--- TASK DESCRIPTION ---
Every line of the listing below is to be repeated exactly; the pictures stay out.

--- SUPPLIED DATA ---
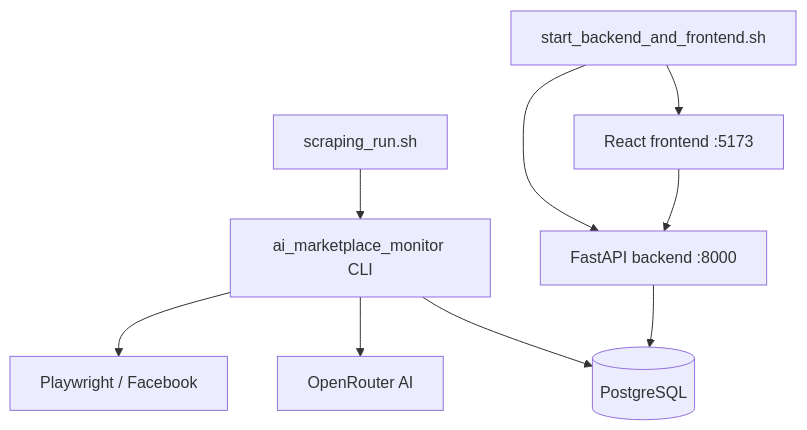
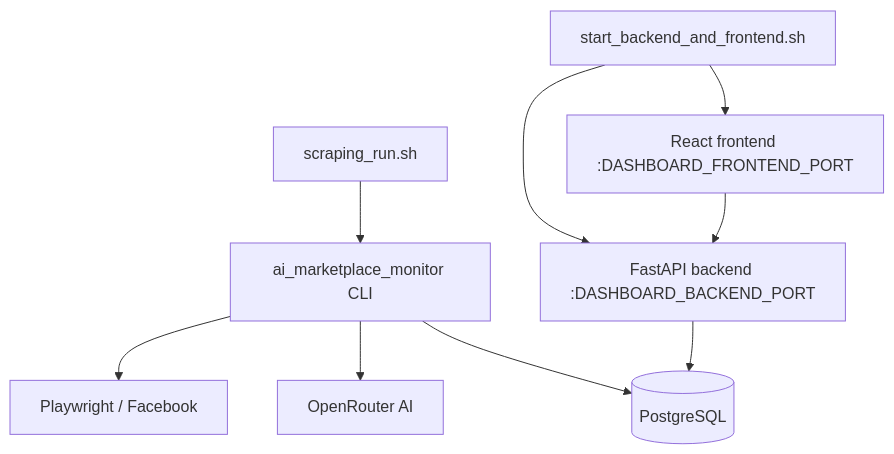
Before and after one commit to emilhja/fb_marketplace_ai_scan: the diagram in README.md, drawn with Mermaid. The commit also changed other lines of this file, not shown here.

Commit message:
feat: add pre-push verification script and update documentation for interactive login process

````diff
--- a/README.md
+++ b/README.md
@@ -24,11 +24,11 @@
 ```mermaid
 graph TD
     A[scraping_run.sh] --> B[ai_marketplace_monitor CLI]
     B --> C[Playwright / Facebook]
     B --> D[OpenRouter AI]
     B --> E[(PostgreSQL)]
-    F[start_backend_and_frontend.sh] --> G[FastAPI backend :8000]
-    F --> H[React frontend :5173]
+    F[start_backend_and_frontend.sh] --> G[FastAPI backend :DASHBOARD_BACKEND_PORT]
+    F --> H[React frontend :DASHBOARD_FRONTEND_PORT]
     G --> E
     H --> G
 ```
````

--- ANSWER TO THE EXERCISE ---
Before and after one commit to emilhja/fb_marketplace_ai_scan: the diagram in README.md, drawn with Mermaid. The commit also changed other lines of this file, not shown here.

Commit message:
feat: add pre-push verification script and update documentation for interactive login process

````diff
--- a/README.md
+++ b/README.md
@@ -24,11 +24,11 @@
 ```mermaid
 graph TD
     A[scraping_run.sh] --> B[ai_marketplace_monitor CLI]
     B --> C[Playwright / Facebook]
     B --> D[OpenRouter AI]
     B --> E[(PostgreSQL)]
-    F[start_backend_and_frontend.sh] --> G[FastAPI backend :8000]
-    F --> H[React frontend :5173]
+    F[start_backend_and_frontend.sh] --> G[FastAPI backend :DASHBOARD_BACKEND_PORT]
+    F --> H[React frontend :DASHBOARD_FRONTEND_PORT]
     G --> E
     H --> G
 ```
````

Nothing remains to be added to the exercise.